Belgium opened an embassy in Switzerland in 1840, while Switzerland opened its embassy in Brussels in 1918. These were later followed by consulates general in Geneva and Antwerp, as well as Belgian consulates in various Swiss cities.
The First World War strengthened ties between the Belgian and Swiss populations. When Belgian neutrality was disregarded by the German troops, this triggered fierce criticism, especially in French-speaking Switzerland. Switzerland took in 2,000 hospitalised Belgian children and interned 4,500 wounded officers and soldiers, as well as 6,000 refugees, including the industrialist Ernest Solvay and the poet Emile Verhaeren.
The Belgian royal family has always maintained good relations with Switzerland.
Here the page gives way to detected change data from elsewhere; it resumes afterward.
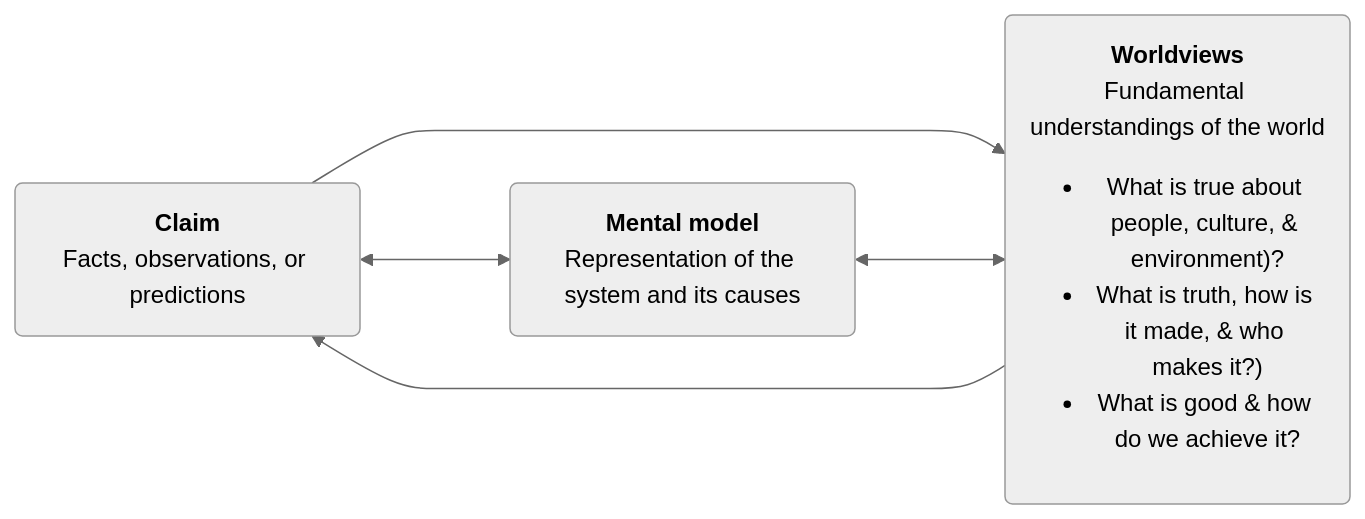
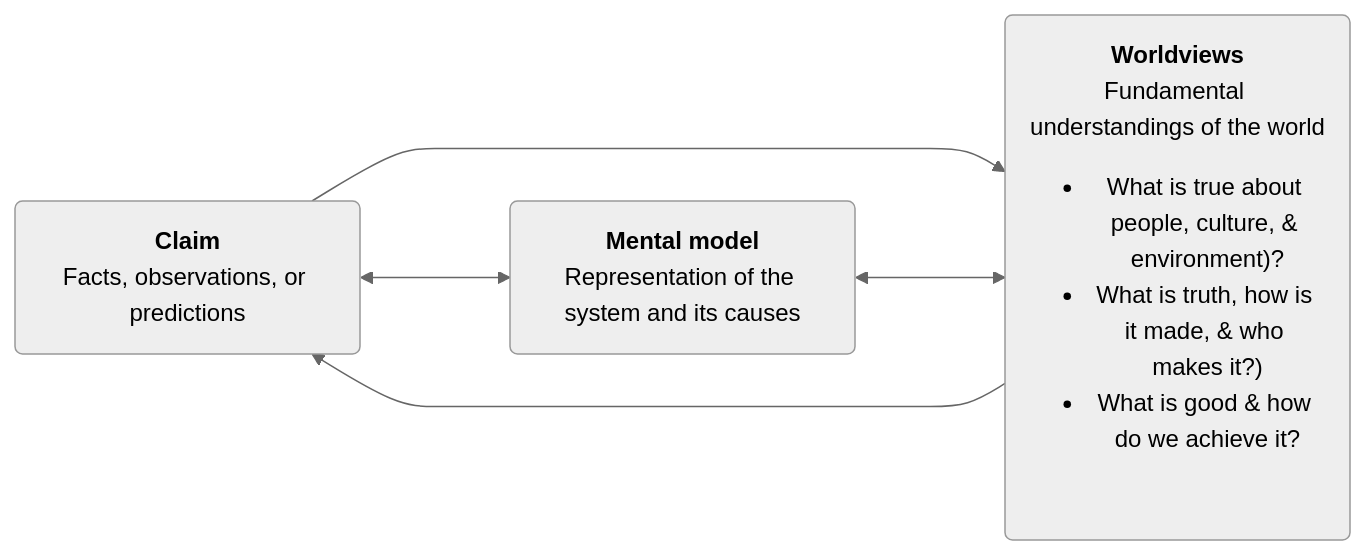
The sixth of 8 diagrams in workshop.qmd (matt-lab/2023-05-26_rejection-of-science), drawn with Mermaid (neutral theme) before and after one commit. The commit also changed other lines of this file and 2 other files, not shown here.

````diff
--- a/workshop.qmd
+++ b/workshop.qmd
@@ -440,10 +415,10 @@
 ```{mermaid}
 %%| mermaid-format: svg
 %%| fig-width: 1900px
 flowchart LR
   A(<p><b>Claim</b>\nFacts, observations, or predictions</p>)
   B(<p><b>Mental model</b>\nRepresentation of the system and its causes</p>)
-  C("<p><b>Worldviews</b>\nFundamental understandings of the world<ul><li>What is true about people, culture, & environment)?</li><li>What is truth, how is it made, & who makes it?)</li><li>What is good & how do we achieve it?</li></ul></p>")
+  C("<p><b>Worldviews</b>\nFundamental understandings of the world<ul><li>What is true about people, culture, & environment)?</li><li>What is truth, how is it made, & who makes it?)</li><li>What is good & how do we achieve it?</li><br/></ul></p>")
   C ---> A ---> C
   A <---> B <---> C
 ```
````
King Albert I was a regular visitor to the country, while Leopold III lived with his family in Switzerland from 1945 to 1950. When King Leopold III abdicated in 1959, his son King Baudouin I continued to maintain good relations with Switzerland, and was received on a state visit here in 1989. Eleven years later King Albert II paid a state visit to Switzerland on 21 and 22 November 2000. His eldest son, Philippe, who was enthroned as King of the Belgians on 21 July 2013, continues the royal family tradition and regularly spends holidays in Switzerland.
Belgium, historical Dictionary of Switzerland (de, fr, it)